Inquiry opens into Skye haulier John MacKinnon's death
A haulier was electrocuted escaping from his burning lorry, a fatal accident inquiry (FAI) has heard.
John MacKinnon died after an overhead power line was cut and caused the fire in an area of forestry between Kyleakin and Broadford on Skye in December 2011.
The inquiry in Inverness heard that the crane grab on his lorry was extended at the time of the incident.
The FAI also heard that the 65-year-old took health and safety seriously and was the "best haulier on Skye".
Mr MacKinnon, who was from Crossal and ran the firm Skye Transport, died at the scene of the incident at the Forestry Commission's Kyle Farm.
Power had to be switched off for a short time to allow rescue workers to access the scene, cutting the electricity supply to every property in the Western Isles and Skye.

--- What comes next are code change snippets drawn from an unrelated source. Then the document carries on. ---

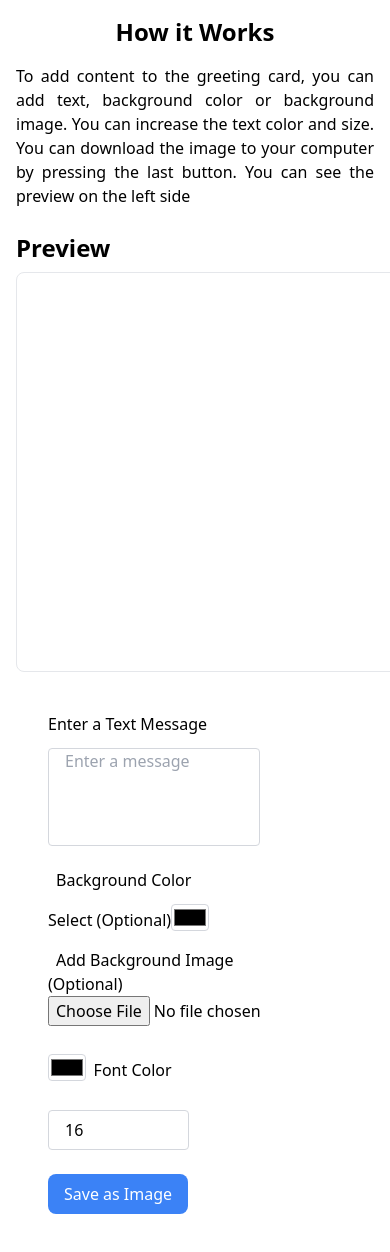
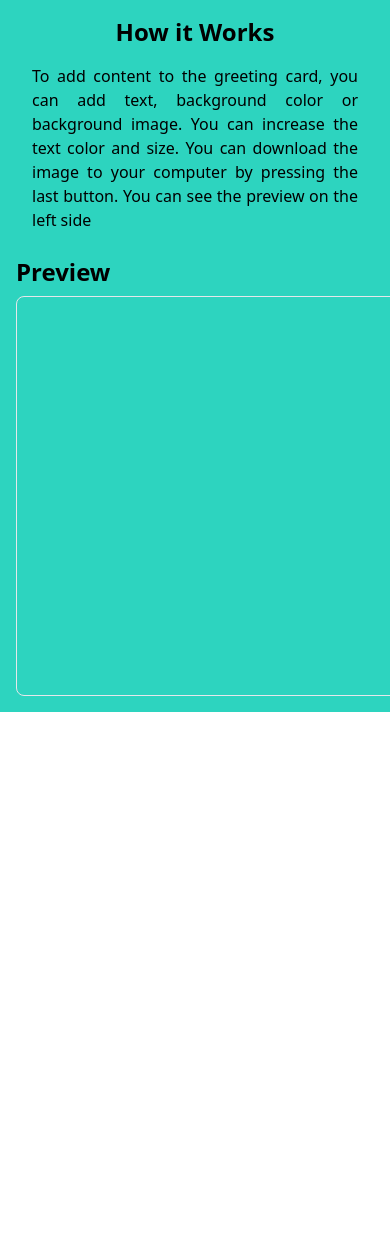
Before and after one commit to MelihKrts/Congrates-Card-Generator, a React (Vite) app: page /generator in a window 390 px wide. Shown: the top 1252 px of the page. After the commit the page ends 844 px from the top, so only its background shows below. Built offline with nearby package versions, Linux system fonts and the light colour scheme.

Commit message:
responsive design edit

```diff
--- a/src/component/Generator.jsx
+++ b/src/component/Generator.jsx
@@ -50,9 +50,9 @@ export default function Generator() {
     }
 
     const card = document.getElementById('card');
-    html2canvas(card,{
-      backgroundColor:null,
-      useCORS:true
+    html2canvas(card, {
+      backgroundColor: null,
+      useCORS: true
     }).then((canvas) => {
       const link = document.createElement('a');
       link.href = canvas.toDataURL('image/png');
@@ -62,76 +62,33 @@ export default function Generator() {
   };
 
   return (
-    <section className='w-full p-4'>
+    <section className='w-full p-4 bg-teal-400'>
 
-      <div className='container flex flex-row relative flex-wrap'>
+      <div className='container flex flex-row flex-wrap'>
 
-        <div className="w-full">
+        <div className='w-full'>
           <h2 className='text-center font-bold text-2xl mb-4'>How it Works</h2>
-
-          <p className='text-justify mb-4'>
+          <p className='text-justify mb-4 px-4'>
             To add content to the greeting card, you can add text, background color or background image. You can increase the text color and size. You can download the image to your computer by pressing the last button. You can see the preview on the left side
           </p>
         </div>
 
-        <div className=' sm:w-full lg:w-1/2 md:w-1/3'>
+        <div className='sm:w-full md:w-1/3 lg:w-1/2 w-full'>
           <h4 className='font-bold text-2xl py-2'>Preview</h4>
-          <div id='card' className='w-full h-[340px] border rounded-lg  flex items-center justify-center overflow-hidden text-justify px-4' style={{
+
+          <div id='card' className='w-full h-[340px] border rounded-lg  flex items-center justify-center overflow-hidden text-justify' style={{
             width: '600px',
             height: '400px',
             backgroundImage: bgImage ? `url(${bgImage})` : 'none',
             backgroundSize: 'cover',
             backgroundPosition: 'center',
 
-          }}>
-            <Draggable>
-              <span style={{ color: fontColor, fontSize: `${fontSize}px`, whiteSpace:"pre-wrap", textAlign:"center" }}>
-                {value}
-              </span>
-            </Draggable>
+          }}></div>
 
-          </div>
         </div>
 
-        <div className='lg:w-1/2 sm:w-full md:w-2/3'>
-          <div className='w-full flex flex-col mt-10 mx-8'>
+      </div>
 
-            <div className='w-3/4 mb-4'>
-              <label>Enter a Text Message</label>
-              <textarea type='text' required onChange={handleChange} value={value} className='rounded-[4px] bg-white border border-solid border-[#d4d7dd] outline-0  w-3/4 mt-3 pl-4 resize-none' placeholder='Enter a message' rows={4} />
-            </div>
-
-            <div className='w-1/2 mb-4'>
-              <label className='ml-2 '>Background Color Select (Optional)</label>
-              <input type='color' onChange={handleBgChange} value={bgColor} className='outline-0 rounded-[4px] bg-white border border-solid border-[#d4d7dd] w-1/5 mt-3' />
-            </div>
-
-            <div className='w-1/2 mb-4'>
-              <label className='ml-2'>Add Background Image (Optional)</label>
-              <input type="file" accept="image/*" onChange={handleImageChange} />
-
-            </div>
-
-            <div className='w-1/2 mb-4'>
-              <input type='color' onChange={handleFontColorChange} value={fontColor} className='outline-0 rounded-[4px] bg-white border border-solid border-[#d4d7dd] w-1/5 mt-3' />
-              <label className='ml-2'>Font Color</label>
-            </div>
-
-            <div className='w-1/2 mb-2'>
-              <input type='number' onChange={handleFontSizeChange} value={fontSize} min="10" max="50" className='rounded-[4px] bg-white border border-solid border-[#d4d7dd] outline-0 h-10 w-3/4 mt-3 pl-4' placeholder='Font Size' />
-            </div>
-
-            <div className='w-full mt-4 mb-6'>
-              <button onClick={downloadImage} className='bg-blue-500 text-white py-2 px-4 rounded-lg'>Save as Image</button>
-            </div>
-
-            {/* <div className='w-full mt-4'>
-              <button onClick={clearBg} className='bg-red-500 text-white py-2 px-4 rounded-lg'>Clear Background</button>
-            </div> */}
-
-          </div>
-        </div>
-      </div>
     </section>
   );
 }
```
Also changed, not shown: 1 other file (tests, documents, lock files or other folders).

The inquiry heard that firefighters found Mr MacKinnon's body about 10m (33ft) from his vehicle.
The only clue then that he had been electrocuted was a hole in his boot. A post mortem later revealed that an enormous power surge had killed him.
Lorry driver Donald McFarlane, 47, from Skye, was working with Mr MacKinnon at the time.
He said his lorry had been loaded up with timber by Mr MacKinnon using a piece of equipment the company had bought a few weeks earlier.
Mr McFarlane said: "As I came in to the forest, I saw John on his phone.
"There was a poor mobile phone signal there and I can only think that he moved the vehicle to get a better reception. He sometimes left the crane jib fully extended if he was moving the lorry only a short distance.
"He wouldn't leave it up normally. It was a job to fold it - it took several minutes."
He also said that Mr MacKinnon took health and safety seriously.
Michael Thompson, director of Munro Harvesting of Maryburgh, told how he had contracted Mr MacKinnon's company to move harvested timber he had purchased from the Forestry Commission.
He said he had conducted a risk assessment prior to the job starting but it was not given to Mr MacKinnon.
Mr Thompson also said he had not given him maps which highlighted overhead power lines on the farm.
He said: "We conducted a pre-commencement meeting with the Forestry Commission prior to the contract starting, but no-one from Skye Transport was there. It has never occurred in my experience.
"The risk assessment was given to the commission and the operators, but not to the hauliers. Historically, we have never provided maps to haulage contractors. But that has now changed after what happened.
"I didn't know John was using a crane for the job. If I did, I would have spoken to him and reminded him of the risk involved of the overhead lines crossing the road. He was the best haulier on Skye."
Asked by Forestry Commission lawyer Stephanie Higgins if he had complied with health and safety guidelines for this contract, Mr Thompson said: "I wouldn't want to comment on that."
Liam Matheson, a civil engineer for the Forestry Commission, told the inquiry that poles known as goalposts with bunting strung across the top were used to warn drivers of overhead power lines.
He added: "We now have goalposts with a rigid crossbar."
Another Skye Transport driver, Ross Cumming, said that some of the goalposts in the area had bunting, and others had not.
The inquiry at Inverness Sheriff Court before Sheriff Margaret Neilson is expected to conclude on Tuesday after a dozen witnesses have been heard.